Leaded Aviation Fuel?

Post by C&K »

nccatfisher wrote: 28 Jun 2022, 22:35 I believe if you check you will find out most 100LL is a minimum of 99 octane. My best friend is a distributor to the local airport here and that is the minimum they have.
Sorry, but totally different rating. Octane is not octane. Octane gets its name from 2,2,4-trimethylpentane, which is an iso-octane. This iso-octane has been assigned the reference value of 100 for testing purposes. The normal heptane (C7H16) molecule is the 0 octane reference fuel.

There is two different ratings, RON, and MON. 100LL uses the RON method. Automotive pump gas uses the RON+MON/2 method, which is the average of motor octane vs research octane. So while they can call 100LL 100 octane for aviation purposes, for automotive purposes it is the equivalent of the "mountain gas" they sell in the western mountain states. Only difference is, it contains a LOT of lead - 3x what the old "ethyl" leaded premium automotive gas used to have in the 60's.

Do not use it in your outboard - it will mechanically damage the engine due to the amount of lead in it. And I'm telling you that as a commercial pilot (now retired) and I also hold a A&P. Been working on aircraft engines for 40 years.

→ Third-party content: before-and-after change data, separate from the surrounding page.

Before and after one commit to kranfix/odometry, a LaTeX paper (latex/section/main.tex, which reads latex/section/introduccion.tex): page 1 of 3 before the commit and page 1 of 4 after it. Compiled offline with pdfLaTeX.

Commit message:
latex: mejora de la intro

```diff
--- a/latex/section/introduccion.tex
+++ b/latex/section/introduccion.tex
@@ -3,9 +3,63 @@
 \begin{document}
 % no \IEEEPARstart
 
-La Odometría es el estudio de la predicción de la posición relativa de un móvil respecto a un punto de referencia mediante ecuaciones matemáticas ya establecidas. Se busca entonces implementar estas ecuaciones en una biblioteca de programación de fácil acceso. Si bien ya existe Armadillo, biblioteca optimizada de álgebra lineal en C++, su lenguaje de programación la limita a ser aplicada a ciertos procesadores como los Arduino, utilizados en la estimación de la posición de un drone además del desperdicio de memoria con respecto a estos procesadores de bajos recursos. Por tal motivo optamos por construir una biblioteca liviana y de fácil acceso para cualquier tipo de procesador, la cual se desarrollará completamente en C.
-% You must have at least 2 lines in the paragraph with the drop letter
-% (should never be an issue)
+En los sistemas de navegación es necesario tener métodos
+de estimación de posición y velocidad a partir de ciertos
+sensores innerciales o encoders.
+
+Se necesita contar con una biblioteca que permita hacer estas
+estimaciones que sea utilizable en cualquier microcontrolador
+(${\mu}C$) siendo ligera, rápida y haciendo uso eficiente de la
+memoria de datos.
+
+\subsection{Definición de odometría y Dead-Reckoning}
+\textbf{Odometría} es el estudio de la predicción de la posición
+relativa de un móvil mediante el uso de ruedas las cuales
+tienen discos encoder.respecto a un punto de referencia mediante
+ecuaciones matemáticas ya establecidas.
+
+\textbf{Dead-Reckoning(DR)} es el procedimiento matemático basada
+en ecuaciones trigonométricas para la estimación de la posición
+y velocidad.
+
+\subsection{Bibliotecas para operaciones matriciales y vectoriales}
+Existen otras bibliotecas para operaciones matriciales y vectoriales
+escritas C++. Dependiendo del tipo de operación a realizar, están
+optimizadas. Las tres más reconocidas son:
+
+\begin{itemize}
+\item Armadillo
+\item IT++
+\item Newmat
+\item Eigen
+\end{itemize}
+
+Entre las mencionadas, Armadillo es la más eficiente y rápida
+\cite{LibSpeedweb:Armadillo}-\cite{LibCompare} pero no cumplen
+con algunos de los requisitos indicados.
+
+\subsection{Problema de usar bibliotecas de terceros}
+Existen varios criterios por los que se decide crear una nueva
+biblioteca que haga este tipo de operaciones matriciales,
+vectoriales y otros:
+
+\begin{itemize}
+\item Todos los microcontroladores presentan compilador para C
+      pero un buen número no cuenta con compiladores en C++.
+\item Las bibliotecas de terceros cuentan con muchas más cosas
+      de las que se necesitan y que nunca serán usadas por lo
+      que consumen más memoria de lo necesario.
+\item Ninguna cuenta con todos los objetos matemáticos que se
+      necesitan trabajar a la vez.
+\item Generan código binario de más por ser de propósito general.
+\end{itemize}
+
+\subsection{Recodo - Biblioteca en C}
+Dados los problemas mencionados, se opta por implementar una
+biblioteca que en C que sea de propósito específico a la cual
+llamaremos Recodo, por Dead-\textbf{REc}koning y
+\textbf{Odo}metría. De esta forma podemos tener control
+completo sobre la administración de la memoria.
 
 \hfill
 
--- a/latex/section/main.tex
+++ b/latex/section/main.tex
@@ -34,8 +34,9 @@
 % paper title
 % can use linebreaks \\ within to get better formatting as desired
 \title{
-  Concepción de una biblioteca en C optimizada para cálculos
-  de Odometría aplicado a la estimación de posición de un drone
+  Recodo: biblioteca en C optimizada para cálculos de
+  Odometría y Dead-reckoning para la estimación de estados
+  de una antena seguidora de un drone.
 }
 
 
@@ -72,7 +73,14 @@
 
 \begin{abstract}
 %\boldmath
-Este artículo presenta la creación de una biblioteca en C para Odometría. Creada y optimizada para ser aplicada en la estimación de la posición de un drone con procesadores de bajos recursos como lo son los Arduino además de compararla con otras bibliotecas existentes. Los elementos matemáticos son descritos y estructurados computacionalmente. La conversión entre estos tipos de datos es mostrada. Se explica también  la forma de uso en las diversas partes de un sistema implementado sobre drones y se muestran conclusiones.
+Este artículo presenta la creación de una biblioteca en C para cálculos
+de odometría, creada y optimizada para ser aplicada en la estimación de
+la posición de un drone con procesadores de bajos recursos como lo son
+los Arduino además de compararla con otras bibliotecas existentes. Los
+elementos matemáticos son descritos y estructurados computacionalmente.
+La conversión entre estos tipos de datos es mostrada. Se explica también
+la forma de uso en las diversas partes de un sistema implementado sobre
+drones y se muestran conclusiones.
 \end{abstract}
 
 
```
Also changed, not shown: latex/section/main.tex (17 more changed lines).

The spark plugs in an aviation piston engine barely last 100hrs due to lead fouling. And the ignition systems used on piston aircraft engines are way hotter than what you have on your outboard. They have to be to fire the plugs with all the lead, and we can't abrasive-blast aviation engine spark plugs to clean them - it's illegal. And it costs $270 to put a new set of spark plugs in a typical four-cylinder opposed aircraft engine. If you think boats are expensive, try airplanes.